Work to be completed:
Copy out, from the data, each line containing the string "mxPoint".

Available data:
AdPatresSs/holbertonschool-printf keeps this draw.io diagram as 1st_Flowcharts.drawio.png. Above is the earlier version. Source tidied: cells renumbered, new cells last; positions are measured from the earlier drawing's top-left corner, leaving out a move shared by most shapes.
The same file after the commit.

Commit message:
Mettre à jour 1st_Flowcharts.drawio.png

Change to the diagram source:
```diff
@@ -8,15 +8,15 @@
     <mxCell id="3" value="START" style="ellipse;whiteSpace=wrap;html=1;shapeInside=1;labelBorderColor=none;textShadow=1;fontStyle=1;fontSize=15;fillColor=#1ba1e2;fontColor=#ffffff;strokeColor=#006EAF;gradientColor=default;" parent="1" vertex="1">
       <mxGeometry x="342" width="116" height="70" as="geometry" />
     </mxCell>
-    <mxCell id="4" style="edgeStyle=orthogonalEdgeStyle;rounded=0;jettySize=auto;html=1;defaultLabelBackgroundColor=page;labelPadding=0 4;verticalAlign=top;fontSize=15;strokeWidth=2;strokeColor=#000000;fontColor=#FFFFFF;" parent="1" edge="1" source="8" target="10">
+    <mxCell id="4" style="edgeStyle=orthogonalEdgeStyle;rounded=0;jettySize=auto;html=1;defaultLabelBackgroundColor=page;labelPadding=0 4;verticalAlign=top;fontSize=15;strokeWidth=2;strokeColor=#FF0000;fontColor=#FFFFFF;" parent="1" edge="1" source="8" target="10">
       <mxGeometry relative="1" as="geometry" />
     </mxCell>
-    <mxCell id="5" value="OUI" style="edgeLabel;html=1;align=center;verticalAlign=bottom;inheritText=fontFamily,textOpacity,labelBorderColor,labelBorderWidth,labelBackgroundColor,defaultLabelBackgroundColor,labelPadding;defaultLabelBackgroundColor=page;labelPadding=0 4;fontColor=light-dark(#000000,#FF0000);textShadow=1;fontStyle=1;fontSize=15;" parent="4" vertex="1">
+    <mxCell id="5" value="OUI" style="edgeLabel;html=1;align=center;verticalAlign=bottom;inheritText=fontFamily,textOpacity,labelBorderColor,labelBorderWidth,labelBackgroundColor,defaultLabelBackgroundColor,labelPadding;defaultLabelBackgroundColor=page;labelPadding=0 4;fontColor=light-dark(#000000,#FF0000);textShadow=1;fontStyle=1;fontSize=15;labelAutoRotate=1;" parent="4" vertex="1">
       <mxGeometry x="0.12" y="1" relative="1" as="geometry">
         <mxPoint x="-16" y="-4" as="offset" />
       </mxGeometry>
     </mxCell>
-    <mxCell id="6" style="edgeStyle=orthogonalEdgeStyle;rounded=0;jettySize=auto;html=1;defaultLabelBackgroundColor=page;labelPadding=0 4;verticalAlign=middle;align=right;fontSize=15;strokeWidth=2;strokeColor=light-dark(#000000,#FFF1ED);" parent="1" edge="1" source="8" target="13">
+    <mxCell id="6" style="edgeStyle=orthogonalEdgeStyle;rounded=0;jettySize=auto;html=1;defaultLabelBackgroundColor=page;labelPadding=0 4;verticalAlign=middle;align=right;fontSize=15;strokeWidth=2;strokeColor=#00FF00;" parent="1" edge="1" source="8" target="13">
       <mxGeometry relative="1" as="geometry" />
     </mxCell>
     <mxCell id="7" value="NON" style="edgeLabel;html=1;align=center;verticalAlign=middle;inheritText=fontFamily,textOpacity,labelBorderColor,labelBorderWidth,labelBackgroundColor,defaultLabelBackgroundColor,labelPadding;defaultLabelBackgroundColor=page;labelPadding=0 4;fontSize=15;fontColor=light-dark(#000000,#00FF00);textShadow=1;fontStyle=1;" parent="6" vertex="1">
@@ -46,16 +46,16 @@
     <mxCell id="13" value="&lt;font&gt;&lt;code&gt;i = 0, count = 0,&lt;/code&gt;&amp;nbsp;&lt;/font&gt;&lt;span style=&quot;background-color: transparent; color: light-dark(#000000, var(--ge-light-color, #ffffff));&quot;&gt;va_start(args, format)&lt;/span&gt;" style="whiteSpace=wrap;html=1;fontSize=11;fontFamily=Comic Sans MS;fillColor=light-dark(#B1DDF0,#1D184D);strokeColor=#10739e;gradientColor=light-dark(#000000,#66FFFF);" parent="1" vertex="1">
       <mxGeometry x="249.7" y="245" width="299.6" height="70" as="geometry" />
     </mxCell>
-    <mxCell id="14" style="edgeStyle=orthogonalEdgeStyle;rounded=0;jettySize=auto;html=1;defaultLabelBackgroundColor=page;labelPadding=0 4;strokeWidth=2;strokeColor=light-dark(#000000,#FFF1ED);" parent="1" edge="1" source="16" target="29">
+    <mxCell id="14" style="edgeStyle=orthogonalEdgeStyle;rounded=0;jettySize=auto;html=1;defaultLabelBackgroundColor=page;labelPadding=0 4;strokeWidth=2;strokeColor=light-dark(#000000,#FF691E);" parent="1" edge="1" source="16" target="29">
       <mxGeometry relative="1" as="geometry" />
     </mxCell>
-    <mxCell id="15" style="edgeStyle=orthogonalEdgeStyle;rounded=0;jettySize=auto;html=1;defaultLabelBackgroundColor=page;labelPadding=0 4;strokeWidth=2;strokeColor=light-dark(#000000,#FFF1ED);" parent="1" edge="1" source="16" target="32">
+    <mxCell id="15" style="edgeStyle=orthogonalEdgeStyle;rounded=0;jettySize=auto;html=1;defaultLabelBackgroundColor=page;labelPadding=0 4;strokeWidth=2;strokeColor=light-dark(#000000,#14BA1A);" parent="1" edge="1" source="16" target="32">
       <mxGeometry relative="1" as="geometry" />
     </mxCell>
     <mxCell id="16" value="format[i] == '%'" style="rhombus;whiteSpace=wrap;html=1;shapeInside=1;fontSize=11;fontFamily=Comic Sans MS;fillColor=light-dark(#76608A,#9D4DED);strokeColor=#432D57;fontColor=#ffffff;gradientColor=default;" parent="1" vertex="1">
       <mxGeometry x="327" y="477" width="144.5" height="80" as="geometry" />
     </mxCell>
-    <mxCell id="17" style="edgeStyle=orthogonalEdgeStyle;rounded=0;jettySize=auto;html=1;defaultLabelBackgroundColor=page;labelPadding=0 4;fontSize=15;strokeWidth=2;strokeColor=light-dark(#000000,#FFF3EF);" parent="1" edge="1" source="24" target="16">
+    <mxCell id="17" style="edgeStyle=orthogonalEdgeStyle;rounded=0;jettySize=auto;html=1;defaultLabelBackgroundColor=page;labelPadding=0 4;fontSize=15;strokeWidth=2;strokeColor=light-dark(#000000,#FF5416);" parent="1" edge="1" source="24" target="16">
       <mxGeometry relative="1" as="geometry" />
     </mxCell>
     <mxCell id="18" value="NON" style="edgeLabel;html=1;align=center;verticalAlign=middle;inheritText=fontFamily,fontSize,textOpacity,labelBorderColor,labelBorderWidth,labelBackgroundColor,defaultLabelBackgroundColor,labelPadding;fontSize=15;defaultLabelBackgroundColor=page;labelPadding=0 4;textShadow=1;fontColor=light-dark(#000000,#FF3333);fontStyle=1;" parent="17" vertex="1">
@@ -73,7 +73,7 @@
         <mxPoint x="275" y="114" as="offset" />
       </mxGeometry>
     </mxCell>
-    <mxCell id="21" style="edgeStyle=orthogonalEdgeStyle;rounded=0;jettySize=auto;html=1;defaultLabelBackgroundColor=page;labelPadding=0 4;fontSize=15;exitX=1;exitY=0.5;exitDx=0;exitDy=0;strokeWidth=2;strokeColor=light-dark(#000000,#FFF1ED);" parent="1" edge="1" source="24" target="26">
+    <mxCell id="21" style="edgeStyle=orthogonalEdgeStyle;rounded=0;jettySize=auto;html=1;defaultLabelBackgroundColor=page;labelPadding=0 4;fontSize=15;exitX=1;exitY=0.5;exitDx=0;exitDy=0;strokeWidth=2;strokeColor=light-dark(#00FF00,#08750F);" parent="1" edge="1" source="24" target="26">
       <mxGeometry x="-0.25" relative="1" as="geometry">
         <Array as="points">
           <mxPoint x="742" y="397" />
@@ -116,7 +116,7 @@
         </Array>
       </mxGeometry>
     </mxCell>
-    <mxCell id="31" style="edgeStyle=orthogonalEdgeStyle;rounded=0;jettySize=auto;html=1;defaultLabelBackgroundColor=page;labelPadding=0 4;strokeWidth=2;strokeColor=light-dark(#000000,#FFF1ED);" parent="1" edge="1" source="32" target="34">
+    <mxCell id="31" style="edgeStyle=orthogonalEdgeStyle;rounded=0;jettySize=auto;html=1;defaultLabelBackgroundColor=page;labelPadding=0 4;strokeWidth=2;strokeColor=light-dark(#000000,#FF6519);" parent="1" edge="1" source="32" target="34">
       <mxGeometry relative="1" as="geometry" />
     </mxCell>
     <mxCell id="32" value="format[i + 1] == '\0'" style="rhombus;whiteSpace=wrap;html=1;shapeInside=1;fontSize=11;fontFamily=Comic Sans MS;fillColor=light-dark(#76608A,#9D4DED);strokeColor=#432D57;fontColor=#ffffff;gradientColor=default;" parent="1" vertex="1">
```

* * *

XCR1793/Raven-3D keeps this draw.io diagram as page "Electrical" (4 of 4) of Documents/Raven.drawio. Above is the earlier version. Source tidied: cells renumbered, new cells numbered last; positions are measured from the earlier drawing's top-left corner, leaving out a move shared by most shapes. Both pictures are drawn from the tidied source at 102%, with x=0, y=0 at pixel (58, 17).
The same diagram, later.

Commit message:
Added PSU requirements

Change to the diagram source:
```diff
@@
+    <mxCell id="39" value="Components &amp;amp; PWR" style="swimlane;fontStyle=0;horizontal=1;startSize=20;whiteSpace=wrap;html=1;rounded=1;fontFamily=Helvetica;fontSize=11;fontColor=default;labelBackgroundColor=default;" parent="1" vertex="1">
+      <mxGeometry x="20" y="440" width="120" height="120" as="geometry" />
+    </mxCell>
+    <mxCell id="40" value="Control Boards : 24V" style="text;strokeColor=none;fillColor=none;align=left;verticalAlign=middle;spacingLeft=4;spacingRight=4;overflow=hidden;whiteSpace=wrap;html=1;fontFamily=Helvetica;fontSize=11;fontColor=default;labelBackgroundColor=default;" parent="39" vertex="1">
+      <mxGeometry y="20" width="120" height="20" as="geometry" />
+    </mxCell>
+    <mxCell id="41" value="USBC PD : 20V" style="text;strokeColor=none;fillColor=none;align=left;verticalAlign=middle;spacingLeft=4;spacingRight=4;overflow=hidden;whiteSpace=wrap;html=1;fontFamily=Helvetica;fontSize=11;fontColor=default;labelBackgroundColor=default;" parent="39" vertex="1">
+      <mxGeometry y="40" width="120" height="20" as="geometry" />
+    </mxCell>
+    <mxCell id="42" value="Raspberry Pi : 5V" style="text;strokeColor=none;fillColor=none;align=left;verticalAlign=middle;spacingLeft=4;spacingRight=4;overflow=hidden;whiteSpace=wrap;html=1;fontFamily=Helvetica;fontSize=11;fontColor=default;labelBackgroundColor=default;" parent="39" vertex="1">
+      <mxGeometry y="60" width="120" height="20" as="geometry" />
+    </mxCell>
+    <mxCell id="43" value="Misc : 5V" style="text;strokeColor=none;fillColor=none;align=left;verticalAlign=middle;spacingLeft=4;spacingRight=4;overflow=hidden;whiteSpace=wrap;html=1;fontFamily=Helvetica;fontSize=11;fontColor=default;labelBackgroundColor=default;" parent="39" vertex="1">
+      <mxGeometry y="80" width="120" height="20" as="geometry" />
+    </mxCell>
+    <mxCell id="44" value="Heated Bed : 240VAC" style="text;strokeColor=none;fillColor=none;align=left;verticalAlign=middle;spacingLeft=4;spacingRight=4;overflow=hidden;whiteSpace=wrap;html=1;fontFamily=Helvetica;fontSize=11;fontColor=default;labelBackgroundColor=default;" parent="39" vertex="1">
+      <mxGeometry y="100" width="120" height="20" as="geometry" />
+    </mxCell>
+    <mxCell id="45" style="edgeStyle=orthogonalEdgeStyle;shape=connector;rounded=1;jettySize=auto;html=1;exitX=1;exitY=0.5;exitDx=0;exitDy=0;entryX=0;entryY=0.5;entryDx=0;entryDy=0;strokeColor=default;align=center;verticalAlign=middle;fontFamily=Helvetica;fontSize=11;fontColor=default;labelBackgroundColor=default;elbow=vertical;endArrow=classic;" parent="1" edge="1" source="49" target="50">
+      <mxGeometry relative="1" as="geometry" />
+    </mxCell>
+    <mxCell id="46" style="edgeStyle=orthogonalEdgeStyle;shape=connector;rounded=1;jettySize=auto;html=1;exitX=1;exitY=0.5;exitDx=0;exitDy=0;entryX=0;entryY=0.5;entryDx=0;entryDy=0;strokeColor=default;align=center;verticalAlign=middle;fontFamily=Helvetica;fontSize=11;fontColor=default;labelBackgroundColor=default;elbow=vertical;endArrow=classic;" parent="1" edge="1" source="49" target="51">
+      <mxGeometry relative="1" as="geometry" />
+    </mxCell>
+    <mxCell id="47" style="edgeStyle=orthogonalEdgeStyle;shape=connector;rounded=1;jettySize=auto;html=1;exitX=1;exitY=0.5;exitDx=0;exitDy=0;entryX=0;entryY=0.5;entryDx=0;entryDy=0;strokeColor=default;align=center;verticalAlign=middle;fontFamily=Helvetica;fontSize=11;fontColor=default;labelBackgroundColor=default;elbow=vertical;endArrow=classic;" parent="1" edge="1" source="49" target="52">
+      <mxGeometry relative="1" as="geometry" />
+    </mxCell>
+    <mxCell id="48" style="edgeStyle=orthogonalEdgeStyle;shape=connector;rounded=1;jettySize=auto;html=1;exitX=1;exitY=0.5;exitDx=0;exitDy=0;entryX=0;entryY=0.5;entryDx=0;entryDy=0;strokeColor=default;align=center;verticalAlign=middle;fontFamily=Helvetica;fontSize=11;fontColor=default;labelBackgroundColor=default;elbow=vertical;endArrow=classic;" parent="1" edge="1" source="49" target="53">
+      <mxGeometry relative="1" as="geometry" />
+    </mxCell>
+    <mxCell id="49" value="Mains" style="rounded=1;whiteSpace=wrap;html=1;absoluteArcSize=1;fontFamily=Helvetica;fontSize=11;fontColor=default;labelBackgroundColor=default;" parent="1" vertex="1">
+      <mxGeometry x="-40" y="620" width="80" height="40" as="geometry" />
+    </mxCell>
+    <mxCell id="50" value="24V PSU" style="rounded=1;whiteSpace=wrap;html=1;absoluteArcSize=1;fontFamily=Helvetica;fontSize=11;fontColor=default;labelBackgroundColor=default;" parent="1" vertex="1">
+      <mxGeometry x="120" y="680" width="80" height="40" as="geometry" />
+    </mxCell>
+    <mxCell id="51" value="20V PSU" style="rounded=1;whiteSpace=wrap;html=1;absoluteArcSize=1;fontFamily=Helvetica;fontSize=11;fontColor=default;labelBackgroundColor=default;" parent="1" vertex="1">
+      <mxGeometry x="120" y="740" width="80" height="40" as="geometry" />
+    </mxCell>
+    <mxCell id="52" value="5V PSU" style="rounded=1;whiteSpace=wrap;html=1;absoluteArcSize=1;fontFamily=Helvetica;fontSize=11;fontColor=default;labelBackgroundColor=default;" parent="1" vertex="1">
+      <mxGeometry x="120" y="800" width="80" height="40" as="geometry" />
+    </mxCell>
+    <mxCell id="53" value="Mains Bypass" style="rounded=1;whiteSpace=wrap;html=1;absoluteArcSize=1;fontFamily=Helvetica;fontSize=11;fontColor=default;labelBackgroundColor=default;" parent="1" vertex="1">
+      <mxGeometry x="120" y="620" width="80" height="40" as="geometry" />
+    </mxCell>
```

Answer to the exercise:
         <mxPoint x="-16" y="-4" as="offset" />
         <mxPoint x="275" y="114" as="offset" />
           <mxPoint x="742" y="397" />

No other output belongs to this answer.